- [What needs to be done]:
Gather all lines from the material that contain the word "FILTER".

- [Provided data]:
Content starts

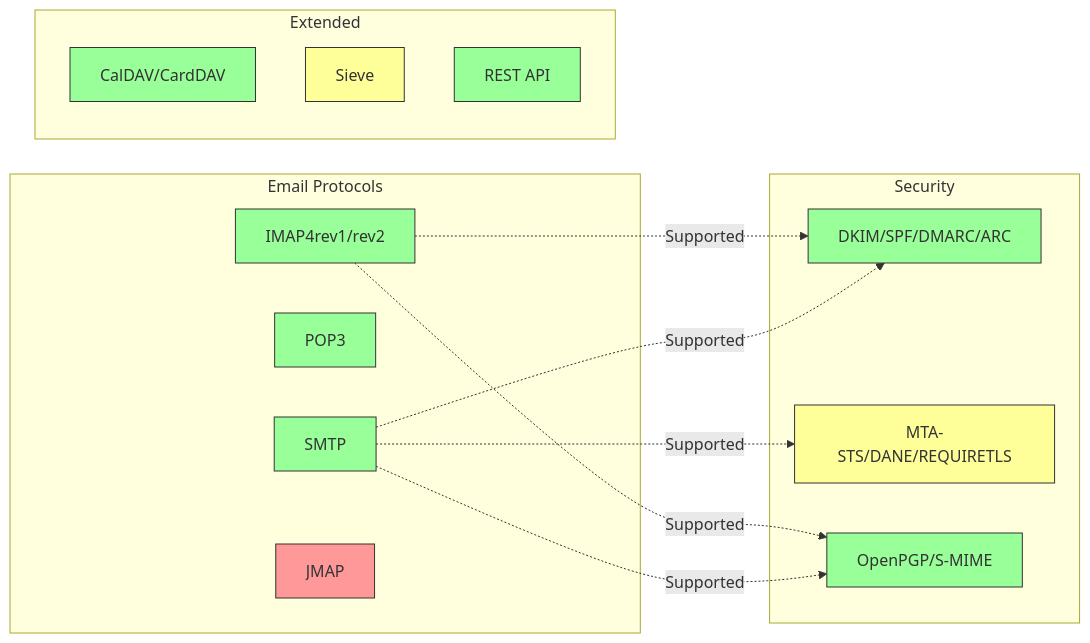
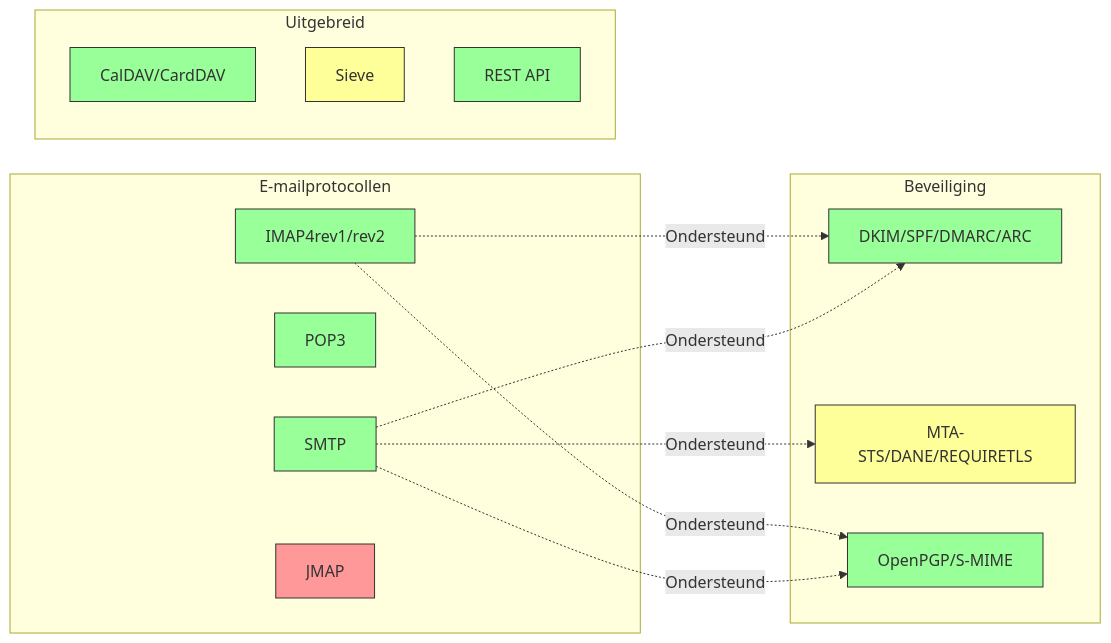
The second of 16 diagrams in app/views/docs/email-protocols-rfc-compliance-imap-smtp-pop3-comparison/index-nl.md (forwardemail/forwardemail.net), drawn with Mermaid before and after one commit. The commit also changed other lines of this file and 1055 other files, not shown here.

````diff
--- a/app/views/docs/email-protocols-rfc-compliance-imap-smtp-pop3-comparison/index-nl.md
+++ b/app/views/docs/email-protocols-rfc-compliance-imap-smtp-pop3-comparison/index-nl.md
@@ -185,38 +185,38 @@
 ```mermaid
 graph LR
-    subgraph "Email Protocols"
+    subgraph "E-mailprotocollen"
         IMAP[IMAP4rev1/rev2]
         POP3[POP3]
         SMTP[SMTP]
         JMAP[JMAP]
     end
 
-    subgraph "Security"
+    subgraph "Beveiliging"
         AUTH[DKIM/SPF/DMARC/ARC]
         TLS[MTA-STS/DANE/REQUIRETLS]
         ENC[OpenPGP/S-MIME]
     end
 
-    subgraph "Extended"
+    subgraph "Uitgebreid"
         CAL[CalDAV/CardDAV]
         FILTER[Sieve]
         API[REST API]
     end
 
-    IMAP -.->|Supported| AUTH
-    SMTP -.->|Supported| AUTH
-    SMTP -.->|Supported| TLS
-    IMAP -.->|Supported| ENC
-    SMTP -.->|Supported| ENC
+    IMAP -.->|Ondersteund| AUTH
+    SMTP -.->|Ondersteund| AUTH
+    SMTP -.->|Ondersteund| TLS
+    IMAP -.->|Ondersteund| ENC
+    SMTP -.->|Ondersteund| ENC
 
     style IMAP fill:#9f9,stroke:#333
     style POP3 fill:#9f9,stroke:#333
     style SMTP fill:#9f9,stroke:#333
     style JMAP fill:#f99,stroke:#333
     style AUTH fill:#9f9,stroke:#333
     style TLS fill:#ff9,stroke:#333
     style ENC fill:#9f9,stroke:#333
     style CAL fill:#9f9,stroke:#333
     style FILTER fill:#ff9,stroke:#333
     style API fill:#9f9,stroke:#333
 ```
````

Content ends

- [Task result]:
         FILTER[Sieve]
     style FILTER fill:#ff9,stroke:#333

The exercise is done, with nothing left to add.